  • Our nation’s current federal investment in kidney health is inadequate, especially when compared to the significant financial toll that kidney disease takes on the Medicare program and other federal health programs. Funding for kidney related research has not kept pace with other diseases, and investment in prevention, public awareness and population health is negligible.  
  • NKF calls on the Biden-Harris Administration to create and fully fund a Special Kidney Disease fund to address gaps in kidney-related research, awareness, innovation, and prevention. A central component of a Special Kidney Disease fund would be to fund research, prevention, and outreach activities aimed at reducing racial and ethnic disparities in kidney care. 
  • Black or African Americans are almost 4 times more likely and Hispanics or Latinos are 1.3 times more likely to have kidney failure compared to White Americans. Although they make up only 13.5% of the population, Black or African Americans make up more than 35% of dialysis patients.


Promptly implement plans to create an Office of Transplantation within the Department of Health and Human Services. 

  • The nation’s complex organ transplantation system is siloed, inefficient, and lacks accountability. This inefficiency contributes to the fact that 12 kidney patients die each day awaiting a lifesaving transplant. An Office of Transplantation within the Department of Health and Human Services can better coordinate and align the diverse and competing interests that contribute to the inefficiencies in our current system. 
  • A specific focus of this office should be to address the significant disparities facing African American or Black and Non-white patients in accessing a transplant.


Expand and build upon the Advancing American Kidney Health initiative.  

  • In July 2019, the Trump Administration launched the Advancing American Kidney Health initiative (AAKH), a public health initiative focused on improving the lives of Americans suffering from kidney disease, expanding options for patients, and reducing healthcare costs.
  • NKF encourages the Biden-Harris Administration to maintain the ESRD Treatment Choices Model (ETC) and the Kidney Care Choices Models, which are designed to slow the progression of kidney disease, expand patient access to home dialysis, and increase kidney transplantation. 
  • NKF also encourages the new Administration to build on the main pillars of AAKH, and expand the initiative’s focus on public health infrastructure for kidney disease, kidney care disparities, access to kidney transplant, care partner support for home dialysis patients and innovative approaches to treatment kidney failure.


“Kidney disease is actionable and together we can change the trajectory of this disease,” added Longino. “NKF urges the Biden-Harris Administration to implement our recommendations in its first 100 days in office to reduce the burden of kidney disease in the short, medium and long term.”


Kidney Disease Facts

In the United States, 37 million adults are estimated to have chronic kidney disease—and approximately 90 percent don’t know they have it.  1 in 3 adults in the U.S. are at risk for chronic kidney disease.  Risk factors for kidney disease include: diabeteshigh blood pressureheart diseaseobesity, and family history.
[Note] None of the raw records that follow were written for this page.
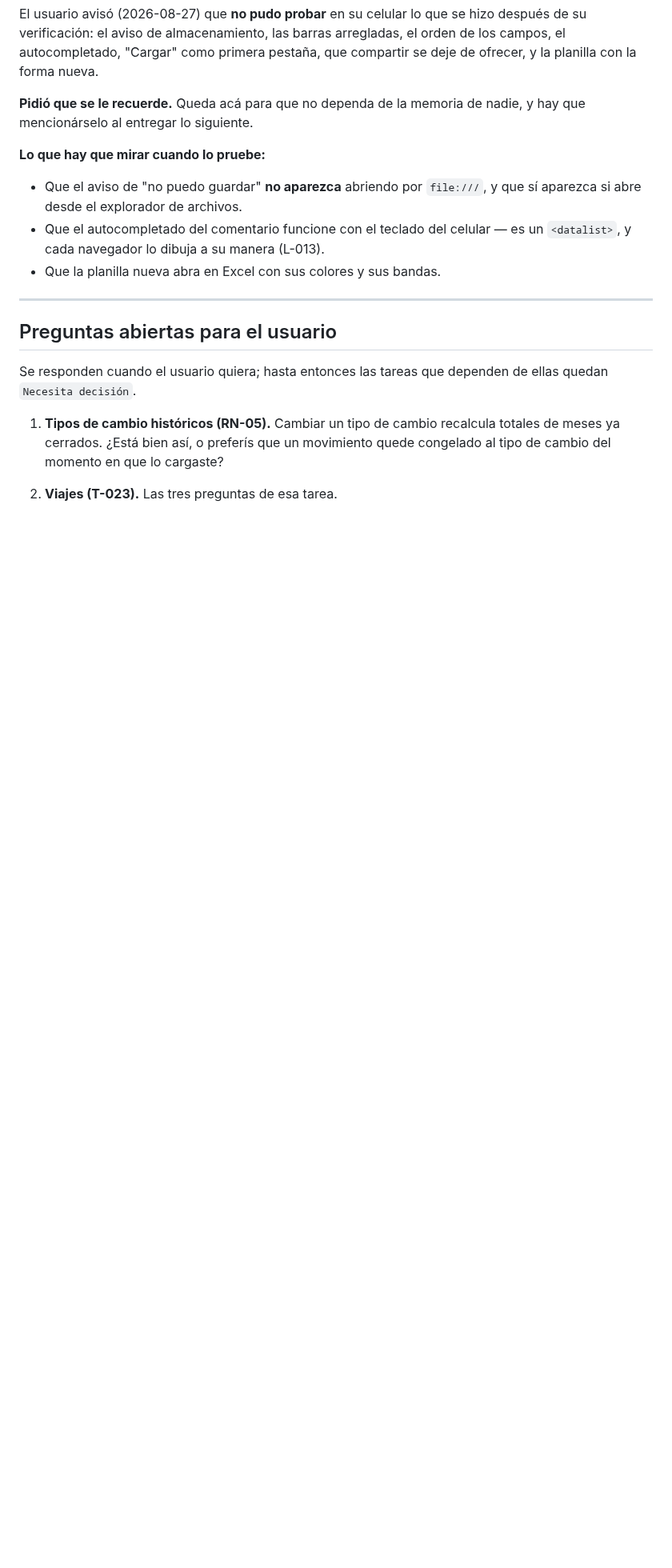
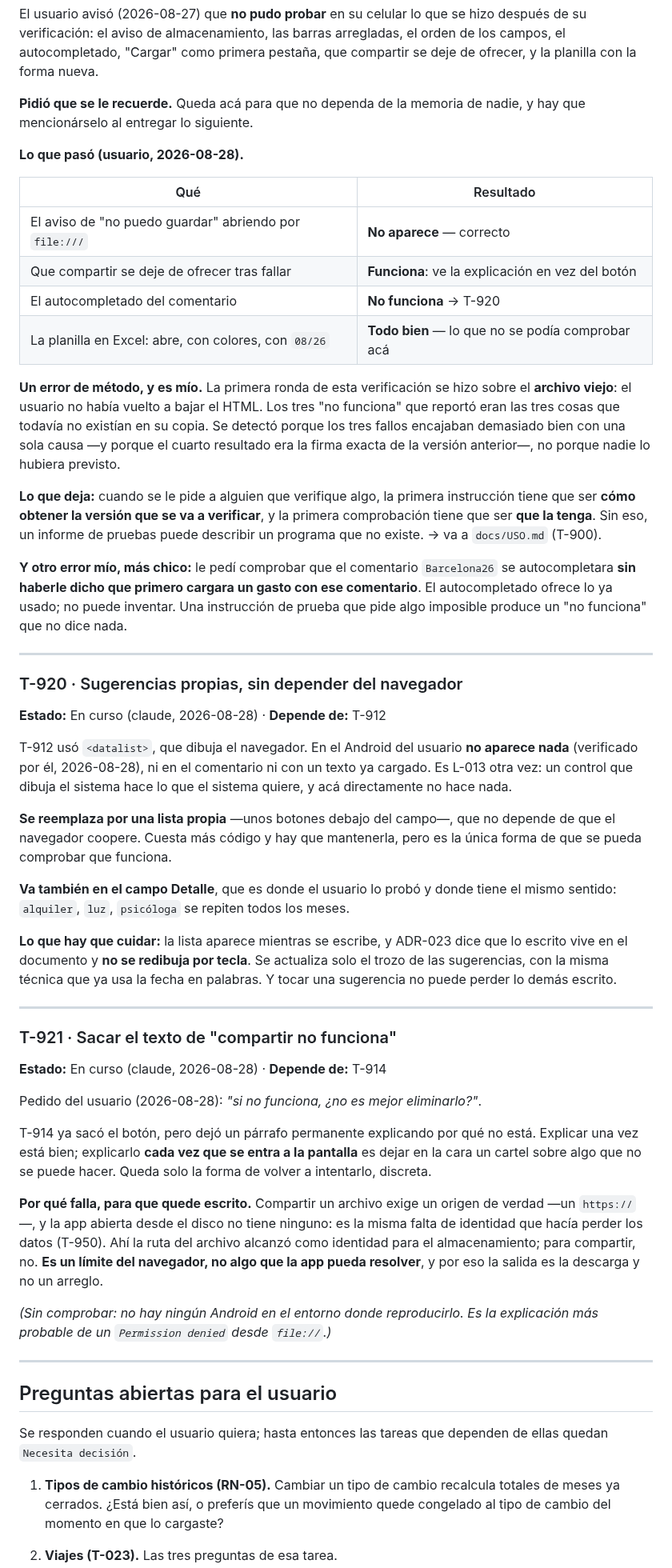
Before and after one commit to agonzalezorge/viajecor, a Markdown page: docs/PLAN.md, the part around one of its changes. Shown at 80% size. Drawn GitHub-style; blank space fills up the shorter version.

Commit message:
Reservar T-920 y T-921, y cerrar T-919 con lo que verificó el usuario
De su prueba en el Android: el aviso de almacenamiento no aparece cuando
no corresponde, compartir se dejó de ofrecer como debía, y la planilla
abre en Excel con sus colores y su 08/26 — lo que no se podía comprobar
desde acá. El autocompletado no funciona: T-920.

Queda anotado un error de método mío. La primera ronda se hizo sobre el
archivo viejo, y los tres "no funciona" eran las tres cosas que todavía
no existían en su copia. Cuando se le pide a alguien que verifique algo,
la primera instrucción tiene que ser cómo obtener la versión que va a
verificar, y la primera comprobación, que la tenga.

Y otro más chico: le pedí comprobar que "Barcelona26" se autocompletara
sin decirle que antes cargara un gasto con ese comentario. Una
instrucción de prueba que pide algo imposible produce un "no funciona"
que no dice nada.

T-921 saca el párrafo permanente sobre compartir. Explicar una vez está
bien; explicarlo cada vez que se entra a la pantalla es dejar un cartel
en la cara sobre algo que no se puede hacer.

Decisiones del usuario para la etapa 3: todos los montos de su planilla
están en euros, y las filas sin monto se descartan pero se listan.

Co-Authored-By: Claude Opus 5 <noreply@anthropic.com>
Claude-Session: https://claude.ai/code/session_01QSu5m3UssQuT8akXJ5o73f

```diff
--- a/docs/PLAN.md
+++ b/docs/PLAN.md
@@ -1316,12 +1326,76 @@ compartir se deje de ofrecer, y la planilla con la forma nueva.
 **Pidió que se le recuerde.** Queda acá para que no dependa de la memoria de
 nadie, y hay que mencionárselo al entregar lo siguiente.
 
-**Lo que hay que mirar cuando lo pruebe:**
-- Que el aviso de "no puedo guardar" **no aparezca** abriendo por `file:///`, y
-  que sí aparezca si abre desde el explorador de archivos.
-- Que el autocompletado del comentario funcione con el teclado del celular — es
-  un `<datalist>`, y cada navegador lo dibuja a su manera (L-013).
-- Que la planilla nueva abra en Excel con sus colores y sus bandas.
+**Lo que pasó (usuario, 2026-08-28).**
+
+| Qué | Resultado |
+|---|---|
+| El aviso de "no puedo guardar" abriendo por `file:///` | **No aparece** — correcto |
+| Que compartir se deje de ofrecer tras fallar | **Funciona**: ve la explicación en vez del botón |
+| El autocompletado del comentario | **No funciona** → T-920 |
+| La planilla en Excel: abre, con colores, con `08/26` | **Todo bien** — lo que no se podía comprobar acá |
+
+**Un error de método, y es mío.** La primera ronda de esta verificación se hizo
+sobre el **archivo viejo**: el usuario no había vuelto a bajar el HTML. Los tres
+"no funciona" que reportó eran las tres cosas que todavía no existían en su
+copia. Se detectó porque los tres fallos encajaban demasiado bien con una sola
+causa —y porque el cuarto resultado era la firma exacta de la versión anterior—,
+no porque nadie lo hubiera previsto.
+
+**Lo que deja:** cuando se le pide a alguien que verifique algo, la primera
+instrucción tiene que ser **cómo obtener la versión que se va a verificar**, y la
+primera comprobación tiene que ser **que la tenga**. Sin eso, un informe de
+pruebas puede describir un programa que no existe. → va a `docs/USO.md` (T-900).
+
+**Y otro error mío, más chico:** le pedí comprobar que el comentario `Barcelona26`
+se autocompletara **sin haberle dicho que primero cargara un gasto con ese
+comentario**. El autocompletado ofrece lo ya usado; no puede inventar. Una
+instrucción de prueba que pide algo imposible produce un "no funciona" que no
+dice nada.
+
+---
+
+### T-920 · Sugerencias propias, sin depender del navegador
+**Estado:** En curso (claude, 2026-08-28) · **Depende de:** T-912
+
+T-912 usó `<datalist>`, que dibuja el navegador. En el Android del usuario **no
+aparece nada** (verificado por él, 2026-08-28), ni en el comentario ni con un
+texto ya cargado. Es L-013 otra vez: un control que dibuja el sistema hace lo que
+el sistema quiere, y acá directamente no hace nada.
+
+**Se reemplaza por una lista propia** —unos botones debajo del campo—, que no
+depende de que el navegador coopere. Cuesta más código y hay que mantenerla, pero
+es la única forma de que se pueda comprobar que funciona.
+
+**Va también en el campo Detalle**, que es donde el usuario lo probó y donde
+tiene el mismo sentido: `alquiler`, `luz`, `psicóloga` se repiten todos los meses.
+
+**Lo que hay que cuidar:** la lista aparece mientras se escribe, y ADR-023 dice
+que lo escrito vive en el documento y **no se redibuja por tecla**. Se actualiza
+solo el trozo de las sugerencias, con la misma técnica que ya usa la fecha en
+palabras. Y tocar una sugerencia no puede perder lo demás escrito.
+
+---
+
+### T-921 · Sacar el texto de "compartir no funciona"
+**Estado:** En curso (claude, 2026-08-28) · **Depende de:** T-914
+
+Pedido del usuario (2026-08-28): *"si no funciona, ¿no es mejor eliminarlo?"*.
+
+T-914 ya sacó el botón, pero dejó un párrafo permanente explicando por qué no
+está. Explicar una vez está bien; explicarlo **cada vez que se entra a la
+pantalla** es dejar en la cara un cartel sobre algo que no se puede hacer. Queda
+solo la forma de volver a intentarlo, discreta.
+
+**Por qué falla, para que quede escrito.** Compartir un archivo exige un origen
+de verdad —un `https://`—, y la app abierta desde el disco no tiene ninguno: es
+la misma falta de identidad que hacía perder los datos (T-950). Ahí la ruta del
+archivo alcanzó como identidad para el almacenamiento; para compartir, no. **Es
+un límite del navegador, no algo que la app pueda resolver**, y por eso la
+salida es la descarga y no un arreglo.
+
+*(Sin comprobar: no hay ningún Android en el entorno donde reproducirlo. Es la
+explicación más probable de un `Permission denied` desde `file://`.)*
 
 ---
 
```
Also changed, not shown: other parts of docs/PLAN.md (+11 -1 lines).
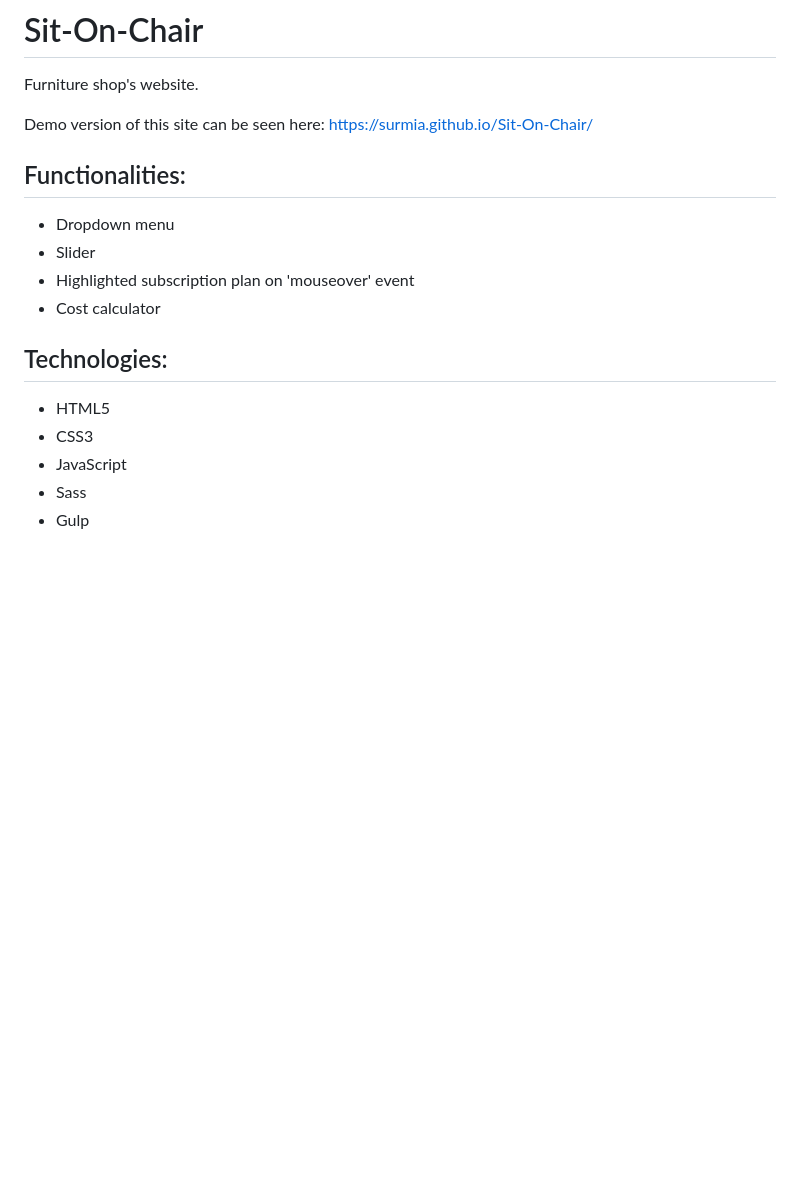
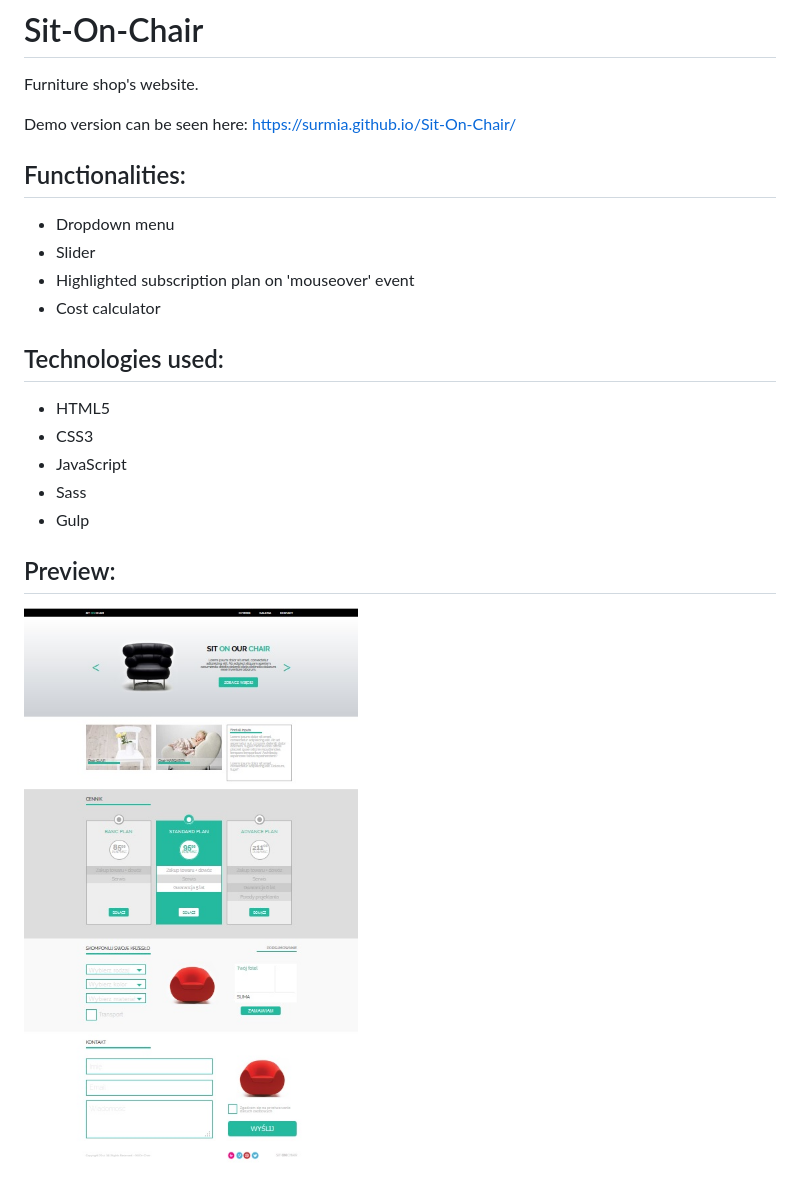
Before and after one commit to Surmia/Sit-On-Chair, a Markdown page: README.md, the part around the change. GitHub-like rendering; pictures changed too: images/sitonchair.jpg (added); blank space fills up the shorter version.

Commit message:
Prewiev added

```diff
--- a/README.md
+++ b/README.md
@@ -2,7 +2,7 @@
 
 Furniture shop's website.
 
-Demo version of this site can be seen here: https://surmia.github.io/Sit-On-Chair/
+Demo version can be seen here: https://surmia.github.io/Sit-On-Chair/
 
 ## Functionalities:
 
@@ -11,10 +11,14 @@ Demo version of this site can be seen here: https://surmia.github.io/Sit-On-Chai
 * Highlighted subscription plan on 'mouseover' event
 * Cost calculator
 
-## Technologies:
+## Technologies used:
 
 * HTML5
 * CSS3
 * JavaScript
 * Sass
 * Gulp
+
+## Preview:
+
+![SitOnChair](images/sitonchair.jpg)
```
People of Black or African American, Hispanic or Latino, American Indian or Alaska Native, Asian American, or Native Hawaiian or Other Pacific Islander descent are at increased risk for developing the disease. Blacks or African Americans are almost 4 times more likely than White Americans to have kidney failure.  Hispanics are 1.3 times more likely than non-Hispanics to have kidney failure.


The National Kidney Foundation (NKF) is the largest, most comprehensive, and longstanding patient-centric organization dedicated to the awareness, prevention, and treatment of kidney disease in the U.S. For more information about NKF, visit www.kidney.org.